Leaving out the images, please output every entry exactly as it appears.

::: Input data :::

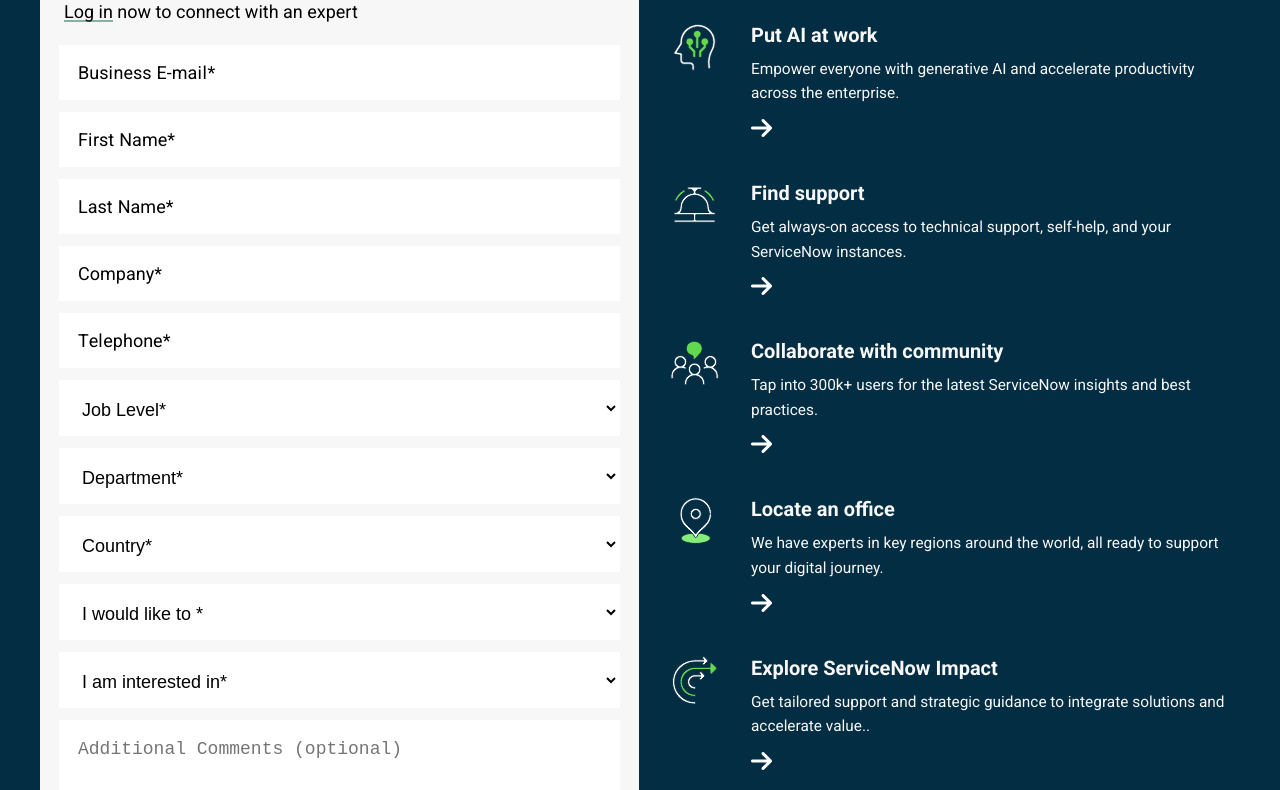
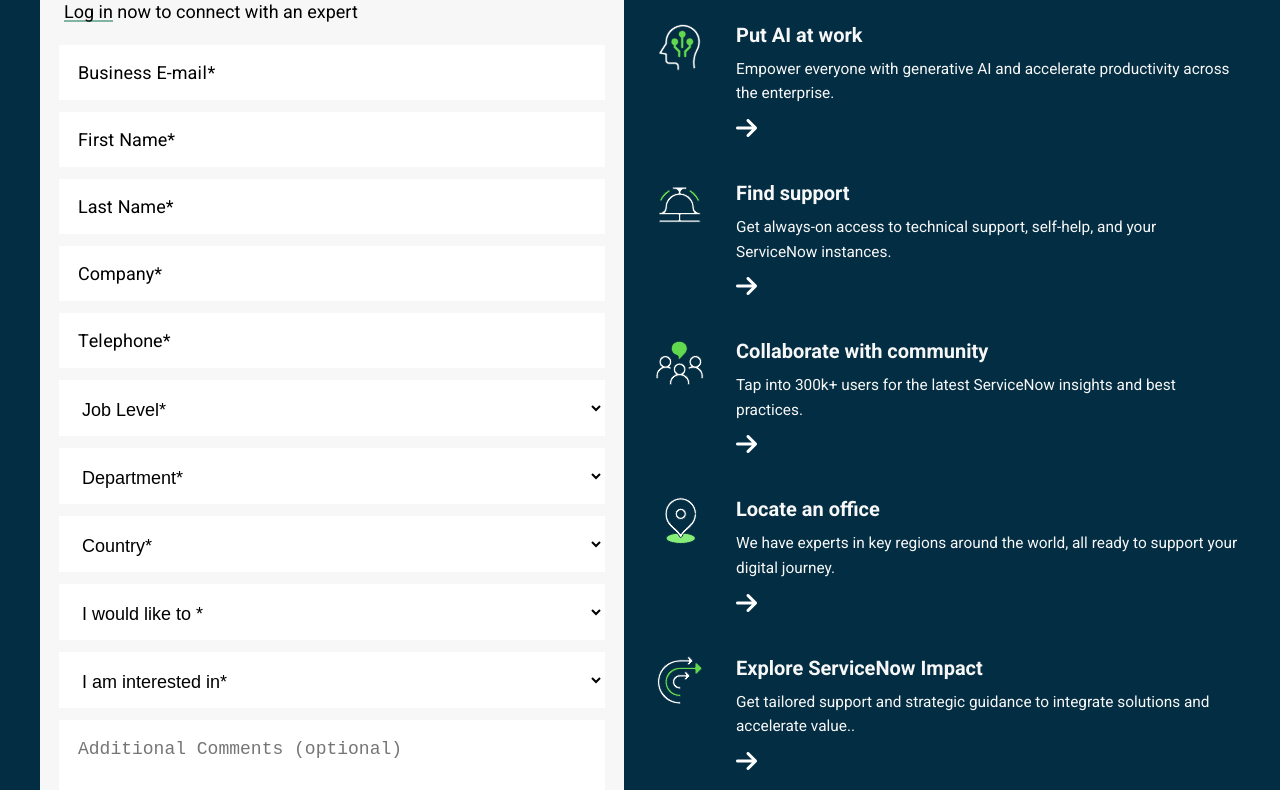
Before and after one commit to aman099/service_now_contact_us, a plain HTML site: page index.html in a window 1280 px wide. Shown: the part 167-957 px from the top of the page. Drawn offline with Linux system fonts and the light colour scheme.

Commit message:
third commit

```diff
--- a/style.css
+++ b/style.css
@@ -47,6 +47,10 @@
 }
 .hero-section .hero-subtitle span:hover::before {
 	height: 20px;
+}
+.hero-section .hero-left,
+.hero-section .hero-right {
+	flex: 1;
 }
 .hero-section .hero-left {
 	width: 60%;
```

:::

Result for this task:
Before and after one commit to aman099/service_now_contact_us, a plain HTML site: page index.html in a window 1280 px wide. Shown: the part 167-957 px from the top of the page. Drawn offline with Linux system fonts and the light colour scheme.

Commit message:
third commit

```diff
--- a/style.css
+++ b/style.css
@@ -47,6 +47,10 @@
 }
 .hero-section .hero-subtitle span:hover::before {
 	height: 20px;
+}
+.hero-section .hero-left,
+.hero-section .hero-right {
+	flex: 1;
 }
 .hero-section .hero-left {
 	width: 60%;
```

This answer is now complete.